_Extracted data_
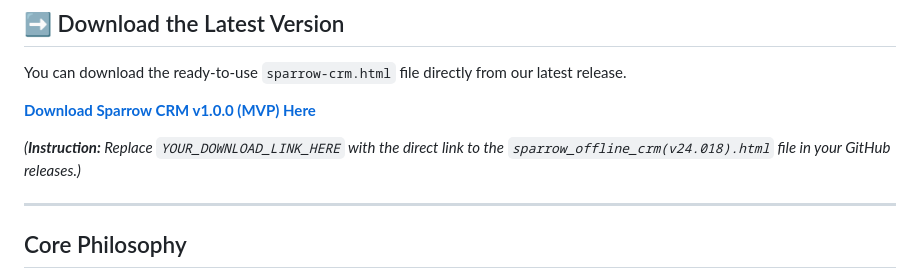
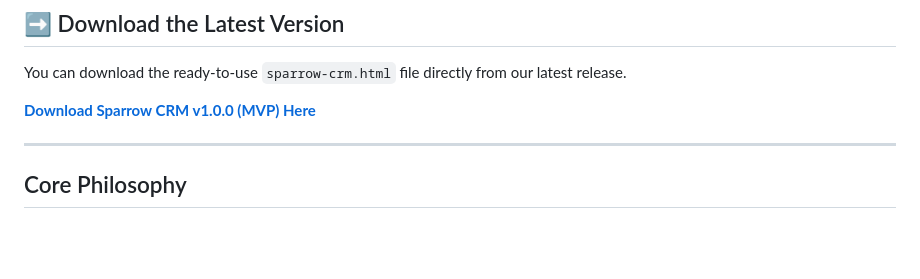
Before and after one commit to Spuds0588/Sparrow-Offline-CRM, a Markdown page: README.md, the part around one of its changes. Rendered like a GitHub page; blank space fills up the shorter version.

```diff
--- a/README.md
+++ b/README.md
@@ -14,9 +14,7 @@ Our vision is to empower users with full control over their own data, offering a
 
 You can download the ready-to-use `sparrow-crm.html` file directly from our latest release.
 
-**[Download Sparrow CRM v1.0.0 (MVP) Here](YOUR_DOWNLOAD_LINK_HERE)**
-
-*(**Instruction:** Replace `YOUR_DOWNLOAD_LINK_HERE` with the direct link to the `sparrow_offline_crm(v24.018).html` file in your GitHub releases.)*
+**[Download Sparrow CRM v1.0.0 (MVP) Here](https://github.com/Spuds0588/Sparrow-Offline-CRM/releases/download/MVP/Sparrow.CRM.v1.0.0.html)**
 
 ---
 
```
Also changed, not shown: other parts of README.md (+3 -3 lines).
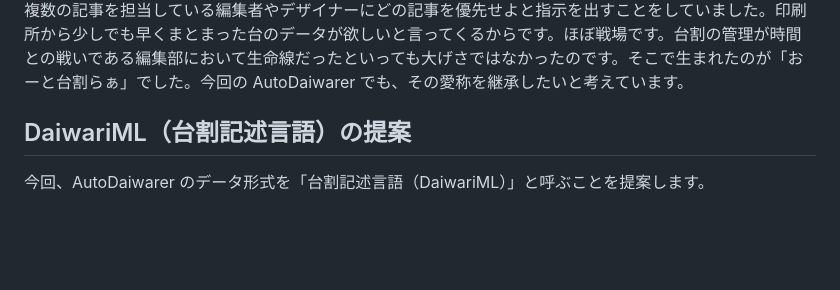
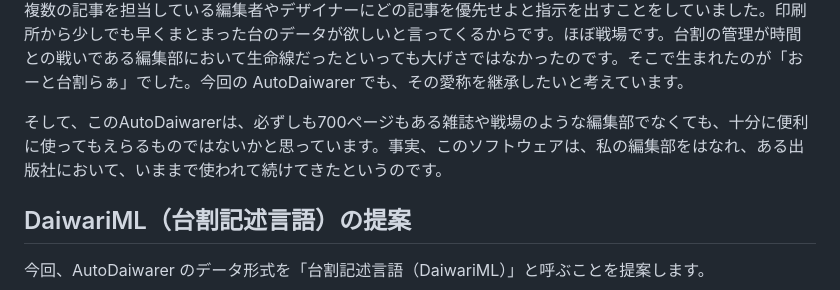
Before and after one commit to hortense667/AutoDaiwarer, a Markdown page: dwml-proposal.md, the part around the change. GitHub-like rendering; blank space fills up the shorter version.

```diff
--- a/dwml-proposal.md
+++ b/dwml-proposal.md
@@ -19,6 +19,8 @@ The second half of this document is in English.
 
 この規模になると、手書きやエクセルだけで台割を維持・更新するのは非常に大きな負担になります。
 しかもパソコン雑誌はニュース対応で差し替えを行いたくなることがままあります。さらに細かいことをいうと編集部の進行管理の担当者はどの台から印刷所に入れていくかを考えます（下版といいます）。それによって複数の記事を担当している編集者やデザイナーにどの記事を優先せよと指示を出すことをしていました。印刷所から少しでも早くまとまった台のデータが欲しいと言ってくるからです。ほぼ戦場です。台割の管理が時間との戦いである編集部において生命線だったといっても大げさではなかったのです。そこで生まれたのが「おーと台割らぁ」でした。今回の AutoDaiwarer でも、その愛称を継承したいと考えています。
+
+そして、このAutoDaiwarerは、必ずしも700ページもある雑誌や戦場のような編集部でなくても、十分に便利に使ってもえらるものではないかと思っています。事実、このソフトウェアは、私の編集部をはなれ、ある出版社において、いままで使われて続けてきたというのです。
 
 ## DaiwariML（台割記述言語）の提案
 
```
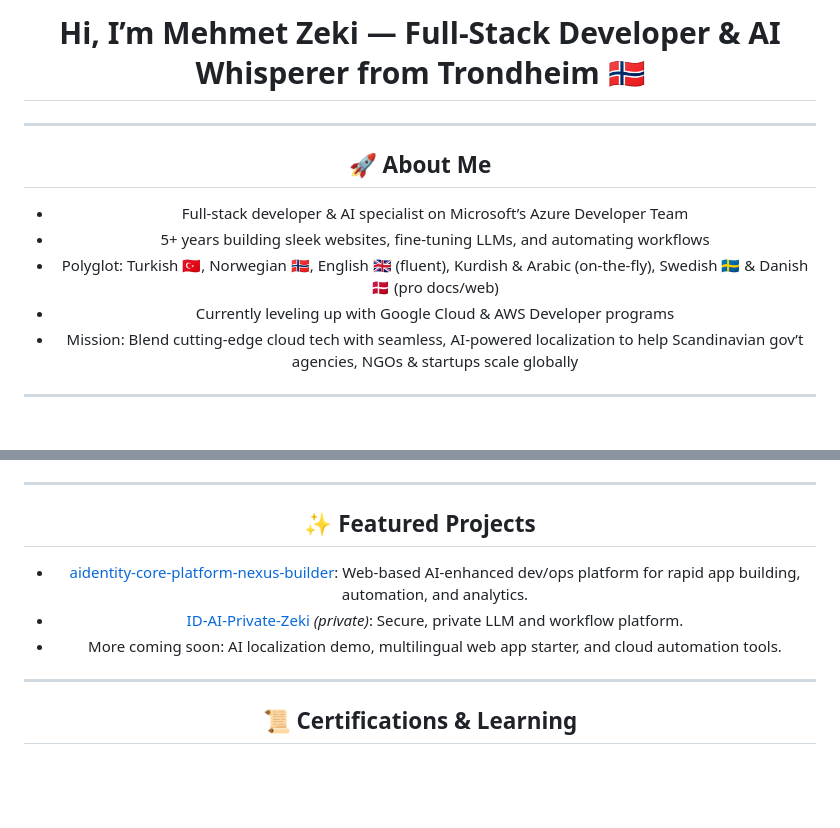
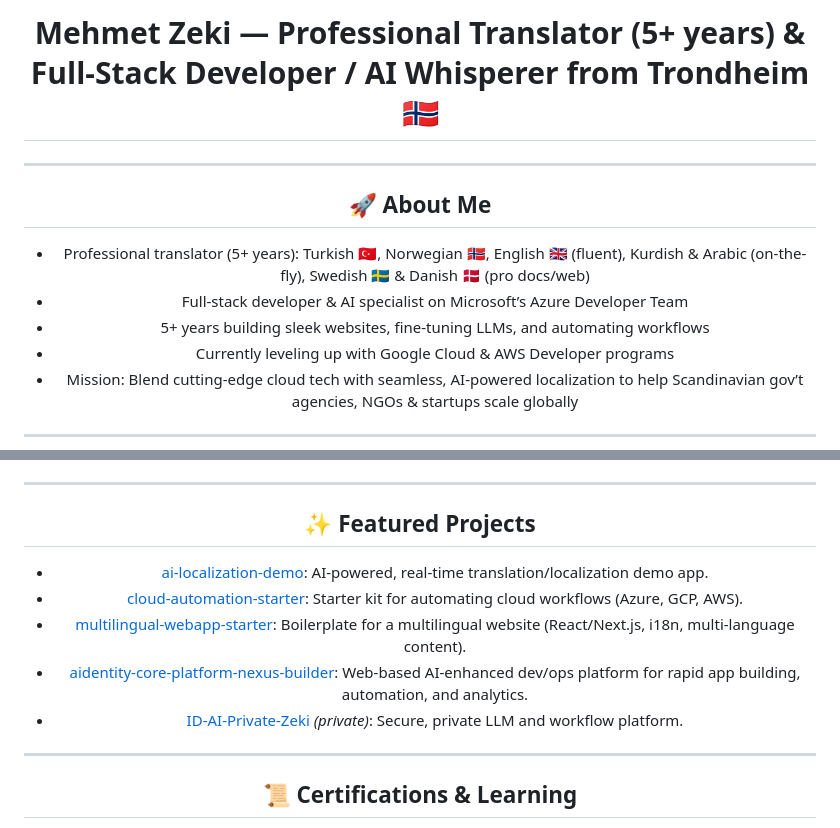
Before and after one commit to ZeZilly/ZeZilly, a Markdown page: README.md, 2 parts joined by grey strips. Drawn GitHub-style; blank space fills up the shorter version.

Commit message:
Update title to emphasize translator role and add new showcase repos to featured projects.

```diff
--- a/README.md
+++ b/README.md
@@ -1,14 +1,14 @@
 <div align="center">
 
-# Hi, I’m Mehmet Zeki — Full‑Stack Developer & AI Whisperer from Trondheim 🇳🇴
+# Mehmet Zeki — Professional Translator (5+ years) & Full‑Stack Developer / AI Whisperer from Trondheim 🇳🇴
 
 ---
 
 ## 🚀 About Me
 
+- Professional translator (5+ years): Turkish 🇹🇷, Norwegian 🇳🇴, English 🇬🇧 (fluent), Kurdish & Arabic (on-the-fly), Swedish 🇸🇪 & Danish 🇩🇰 (pro docs/web)
 - Full-stack developer & AI specialist on Microsoft’s Azure Developer Team
 - 5+ years building sleek websites, fine‑tuning LLMs, and automating workflows
-- Polyglot: Turkish 🇹🇷, Norwegian 🇳🇴, English 🇬🇧 (fluent), Kurdish & Arabic (on-the-fly), Swedish 🇸🇪 & Danish 🇩🇰 (pro docs/web)
 - Currently leveling up with Google Cloud & AWS Developer programs
 - Mission: Blend cutting-edge cloud tech with seamless, AI-powered localization to help Scandinavian gov’t agencies, NGOs & startups scale globally
 
@@ -83,9 +83,11 @@
 
 ## ✨ Featured Projects
 
+- [ai-localization-demo](https://github.com/ZeZilly/ai-localization-demo): AI-powered, real-time translation/localization demo app.
+- [cloud-automation-starter](https://github.com/ZeZilly/cloud-automation-starter): Starter kit for automating cloud workflows (Azure, GCP, AWS).
+- [multilingual-webapp-starter](https://github.com/ZeZilly/multilingual-webapp-starter): Boilerplate for a multilingual website (React/Next.js, i18n, multi-language content).
 - [aidentity-core-platform-nexus-builder](https://github.com/ZeZilly/aidentity-core-platform-nexus-builder): Web-based AI-enhanced dev/ops platform for rapid app building, automation, and analytics.
 - [ID-AI-Private-Zeki](https://github.com/ZeZilly/ID-AI-Private-Zeki) *(private)*: Secure, private LLM and workflow platform.
-- More coming soon: AI localization demo, multilingual web app starter, and cloud automation tools.
 
 ---
 
```
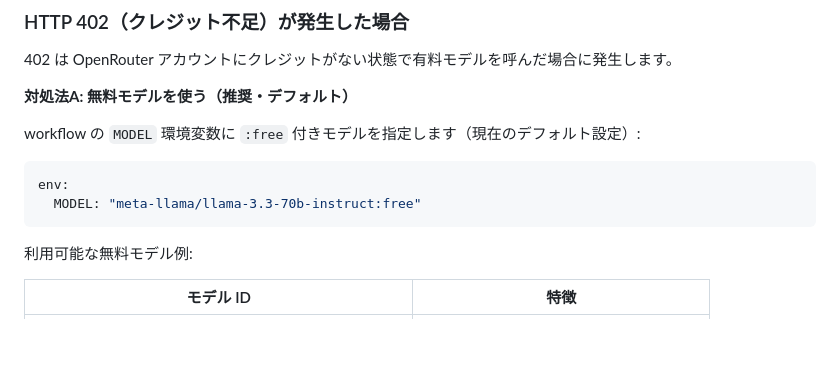
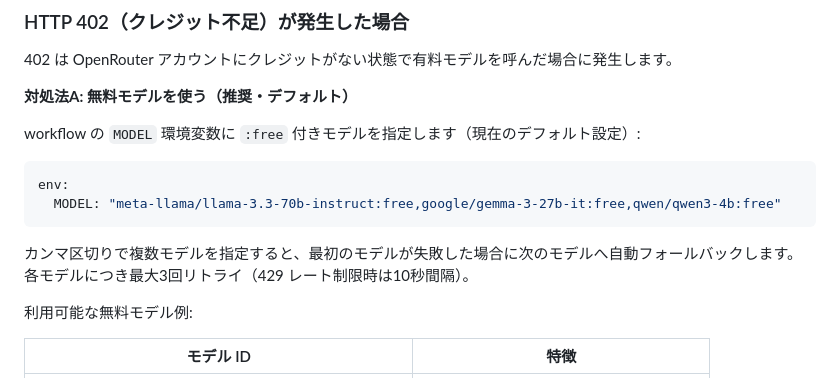
Before and after one commit to toukanno/ai-app-idea-generator, a Markdown page: README.md, the part around the change. Drawn GitHub-style; blank space fills up the shorter version.

Commit message:
docs: READMEにフォールバック機構の説明を追記
Co-Authored-By: Claude Opus 4.6 (1M context) <noreply@anthropic.com>

````diff
--- a/README.md
+++ b/README.md
@@ -105,8 +105,11 @@ workflow の `MODEL` 環境変数に `:free` 付きモデルを指定します
 
 ```yaml
 env:
-  MODEL: "meta-llama/llama-3.3-70b-instruct:free"
+  MODEL: "meta-llama/llama-3.3-70b-instruct:free,google/gemma-3-27b-it:free,qwen/qwen3-4b:free"
 ```
+
+カンマ区切りで複数モデルを指定すると、最初のモデルが失敗した場合に次のモデルへ自動フォールバックします。
+各モデルにつき最大3回リトライ（429 レート制限時は10秒間隔）。
 
 利用可能な無料モデル例:
 
````
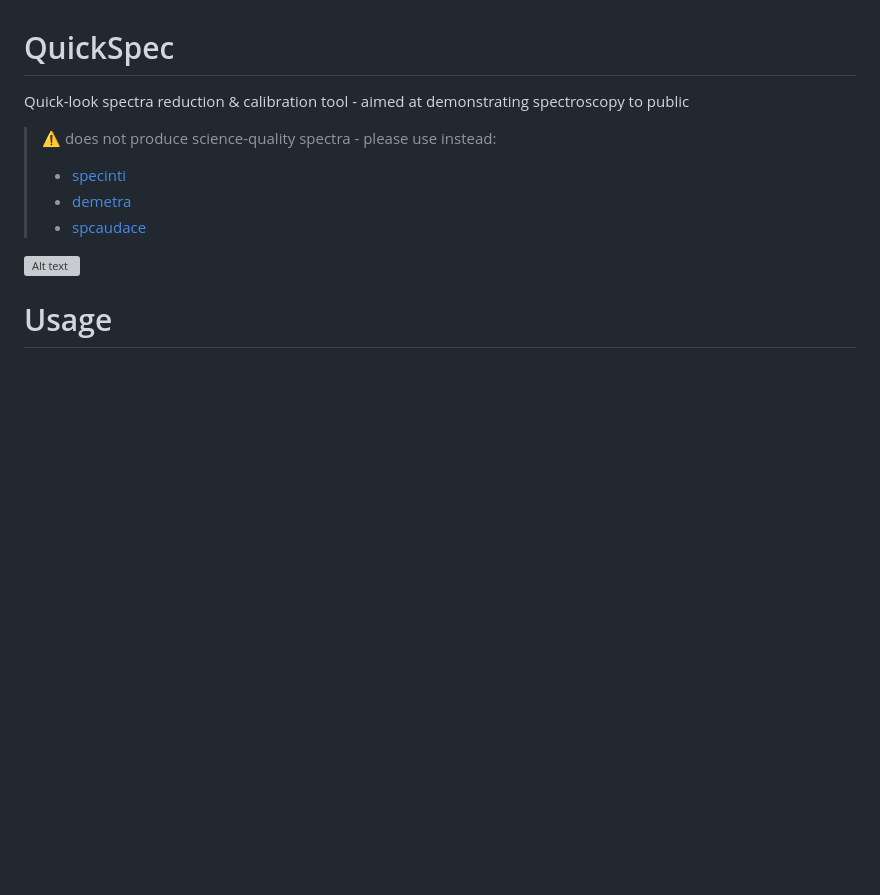
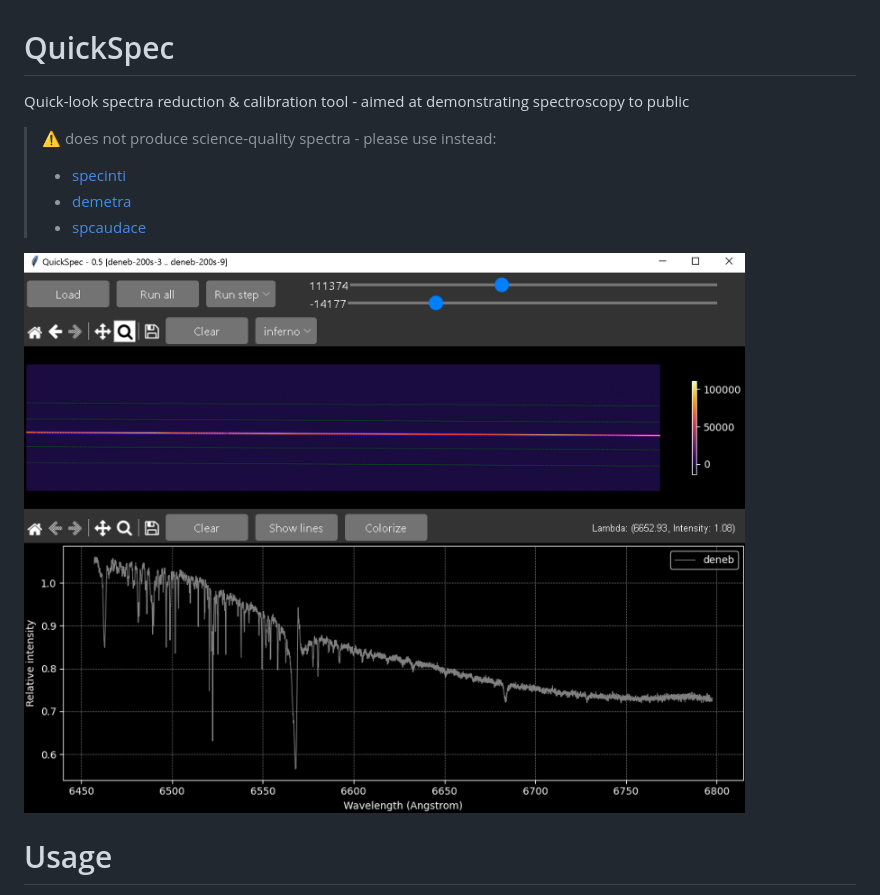
Before and after one commit to plouis35/QuickSpec, a Markdown page: README.md, the part around the change. Drawn GitHub-style; blank space fills up the shorter version; grey boxes are pictures that could not be loaded.

```diff
--- a/README.md
+++ b/README.md
@@ -5,7 +5,7 @@ Quick-look spectra reduction &amp; calibration tool - aimed at demonstrating spe
 > - [demetra](https://www.shelyak.com/logiciel/logiciel-demetra/)
 > - [spcaudace](http://spcaudace.free.fr)
 
-![Alt text](./screenshot_01.png)
+![Alt text](./screenshot_01.PNG)
 
 # Usage
 > [Youtube (French)](https://)
```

_Your task_
Filter the entries down to the lines with the word "https" in them, and copy those lines.

_Task response_
+**[Download Sparrow CRM v1.0.0 (MVP) Here](https://github.com/Spuds0588/Sparrow-Offline-CRM/releases/download/MVP/Sparrow.CRM.v1.0.0.html)**
+- [ai-localization-demo](https://github.com/ZeZilly/ai-localization-demo): AI-powered, real-time translation/localization demo app.
+- [cloud-automation-starter](https://github.com/ZeZilly/cloud-automation-starter): Starter kit for automating cloud workflows (Azure, GCP, AWS).
+- [multilingual-webapp-starter](https://github.com/ZeZilly/multilingual-webapp-starter): Boilerplate for a multilingual website (React/Next.js, i18n, multi-language content).
 - [aidentity-core-platform-nexus-builder](https://github.com/ZeZilly/aidentity-core-platform-nexus-builder): Web-based AI-enhanced dev/ops platform for rapid app building, automation, and analytics.
 - [ID-AI-Private-Zeki](https://github.com/ZeZilly/ID-AI-Private-Zeki) *(private)*: Secure, private LLM and workflow platform.
 > - [demetra](https://www.shelyak.com/logiciel/logiciel-demetra/)
 > [Youtube (French)](https://)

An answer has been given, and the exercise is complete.